I have just turned 40 and have suffered from this for
several years. If you asked me what caused this
I would say that it was a combination of too much 'bouncy'
dancing (when partially inebriated---so you dont feel the
pain and just carry on to extremes). The other contributory
factor was running a half-marathon in flat shoes designed
to play squash in. To cap all this, 4 years ago I began
karate training, which is the love of my life, but obviously
has to be performed bare-foot.
As to treatment: 1. Cortisone injections---these provide
very limited relief (2 weeks at most) and long term use is
not recommended because of the side effects.
2. Find a good 'sports injury' massuere----I found this to
provide good, nearly instant, relief.
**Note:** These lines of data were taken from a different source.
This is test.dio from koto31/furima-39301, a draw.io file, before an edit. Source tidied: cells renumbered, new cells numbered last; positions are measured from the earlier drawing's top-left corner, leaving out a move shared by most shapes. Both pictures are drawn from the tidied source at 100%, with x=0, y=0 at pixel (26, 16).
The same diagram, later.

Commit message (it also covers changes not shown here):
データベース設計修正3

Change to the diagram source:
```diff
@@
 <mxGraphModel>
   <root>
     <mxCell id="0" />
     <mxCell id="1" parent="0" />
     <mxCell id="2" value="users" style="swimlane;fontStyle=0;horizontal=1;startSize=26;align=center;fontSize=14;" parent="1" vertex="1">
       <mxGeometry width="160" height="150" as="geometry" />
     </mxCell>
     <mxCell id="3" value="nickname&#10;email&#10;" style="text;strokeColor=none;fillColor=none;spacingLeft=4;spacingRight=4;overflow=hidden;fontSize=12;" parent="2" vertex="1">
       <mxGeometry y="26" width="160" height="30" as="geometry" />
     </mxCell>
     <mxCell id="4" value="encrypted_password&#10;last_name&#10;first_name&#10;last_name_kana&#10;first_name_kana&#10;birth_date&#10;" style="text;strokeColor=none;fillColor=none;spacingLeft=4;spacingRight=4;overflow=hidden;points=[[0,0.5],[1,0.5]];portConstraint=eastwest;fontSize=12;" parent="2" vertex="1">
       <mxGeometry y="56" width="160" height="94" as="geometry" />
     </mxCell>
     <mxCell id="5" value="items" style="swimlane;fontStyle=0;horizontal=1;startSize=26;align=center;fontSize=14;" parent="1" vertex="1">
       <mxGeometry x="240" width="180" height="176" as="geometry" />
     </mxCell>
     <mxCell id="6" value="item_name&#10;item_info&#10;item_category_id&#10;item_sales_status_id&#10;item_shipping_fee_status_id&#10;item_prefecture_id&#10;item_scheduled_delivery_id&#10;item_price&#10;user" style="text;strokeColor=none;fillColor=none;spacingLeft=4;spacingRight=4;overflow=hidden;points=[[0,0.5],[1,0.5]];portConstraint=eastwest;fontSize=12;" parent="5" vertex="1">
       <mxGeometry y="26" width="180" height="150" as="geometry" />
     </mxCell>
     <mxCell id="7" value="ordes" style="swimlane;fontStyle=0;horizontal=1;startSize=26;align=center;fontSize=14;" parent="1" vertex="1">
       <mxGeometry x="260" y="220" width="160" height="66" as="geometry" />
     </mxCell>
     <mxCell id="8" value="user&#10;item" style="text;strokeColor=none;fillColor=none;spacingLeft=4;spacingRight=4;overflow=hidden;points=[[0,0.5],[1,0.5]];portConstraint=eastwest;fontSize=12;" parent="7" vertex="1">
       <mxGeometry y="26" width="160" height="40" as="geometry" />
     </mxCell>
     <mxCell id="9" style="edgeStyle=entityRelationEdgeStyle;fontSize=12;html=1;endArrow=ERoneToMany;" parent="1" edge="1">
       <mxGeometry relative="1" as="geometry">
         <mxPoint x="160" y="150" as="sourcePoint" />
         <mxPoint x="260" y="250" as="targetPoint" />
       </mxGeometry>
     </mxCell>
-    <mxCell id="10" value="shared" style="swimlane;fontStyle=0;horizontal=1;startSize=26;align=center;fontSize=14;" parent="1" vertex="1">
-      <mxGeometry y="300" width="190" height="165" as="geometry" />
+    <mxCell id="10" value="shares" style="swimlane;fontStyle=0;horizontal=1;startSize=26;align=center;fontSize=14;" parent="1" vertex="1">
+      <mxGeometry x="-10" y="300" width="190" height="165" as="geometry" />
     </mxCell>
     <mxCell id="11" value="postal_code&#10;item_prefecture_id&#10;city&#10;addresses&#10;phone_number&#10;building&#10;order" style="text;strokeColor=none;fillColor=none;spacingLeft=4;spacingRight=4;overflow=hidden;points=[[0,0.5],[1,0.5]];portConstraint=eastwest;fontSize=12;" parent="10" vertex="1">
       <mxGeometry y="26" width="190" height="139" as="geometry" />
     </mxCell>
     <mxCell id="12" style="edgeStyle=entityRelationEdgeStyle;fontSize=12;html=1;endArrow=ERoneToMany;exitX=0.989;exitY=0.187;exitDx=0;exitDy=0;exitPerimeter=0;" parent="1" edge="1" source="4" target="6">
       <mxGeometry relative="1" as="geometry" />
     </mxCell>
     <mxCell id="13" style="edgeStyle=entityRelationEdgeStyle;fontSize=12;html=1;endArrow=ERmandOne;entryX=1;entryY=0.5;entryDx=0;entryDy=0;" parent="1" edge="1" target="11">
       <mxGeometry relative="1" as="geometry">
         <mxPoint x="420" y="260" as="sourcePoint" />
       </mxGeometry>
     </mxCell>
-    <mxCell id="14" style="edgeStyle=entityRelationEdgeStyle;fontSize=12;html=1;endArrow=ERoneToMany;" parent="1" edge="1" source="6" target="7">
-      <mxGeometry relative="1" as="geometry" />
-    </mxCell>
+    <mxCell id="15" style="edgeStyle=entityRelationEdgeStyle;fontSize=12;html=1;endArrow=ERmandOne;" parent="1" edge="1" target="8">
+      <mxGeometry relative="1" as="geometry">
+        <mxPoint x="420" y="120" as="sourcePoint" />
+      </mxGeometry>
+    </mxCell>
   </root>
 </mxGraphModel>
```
But the treatment
itself can be very painful as it involves the practitionner
applying intense pressure to remove the build-up of hard
tissue which 'clots' around the 'spur'. The massage in my case
was mainly circular in nature and the 'hard-spot' could be
felt moving to different parts of my heel after the treatments
You have to be careful here because if the pressure is not
applied adequately, the effect is minimal and treatments
can go on and on. In my own case, the practitioner was
a butcher by trade and the strenght in his hands was incredible.
3.) (And this is where the self comes in.) I do a lot of
ankle-joint manipulation as part of my martial art.
I also do thigh-muscle and calf-muscle strenghtening excercises.
this, I believe, takes some of the pressure off of the heel.
4.) Just lately, I have been doing this: I take hold of my foot
by the toes and ball of the foot and gently, but firmly,
pull the foot back (as if you are trying to touch the toes
to your shin). I do this to the maximum degree, slowly,
holding it in this position for 30 seconds or so.I do this several
times. This stretches both the heel tendons and the calf muscle.
This last 'do it yourself' technique seems to have provided
relief-----so much so that I can now walk without the constant
pain that brings on the limp which makes you feel about
20 years older than you actually are. One other thing:
Whenever I know that I'm going to be on my feet for a long
time or carrying heavy stuff (I do manual work), I use 'tubigrip'
(elasticated bandage). This is especially so when I'm training
in bare feet.
I hope this has been of help to someone.
My massuese's telephone no. is:01424 420322 or 01424 850334.
This is in Hastings, east sussex,England.
Ask for Bill----he is most helpful,and will not rip you off.
Good luck, Dennis.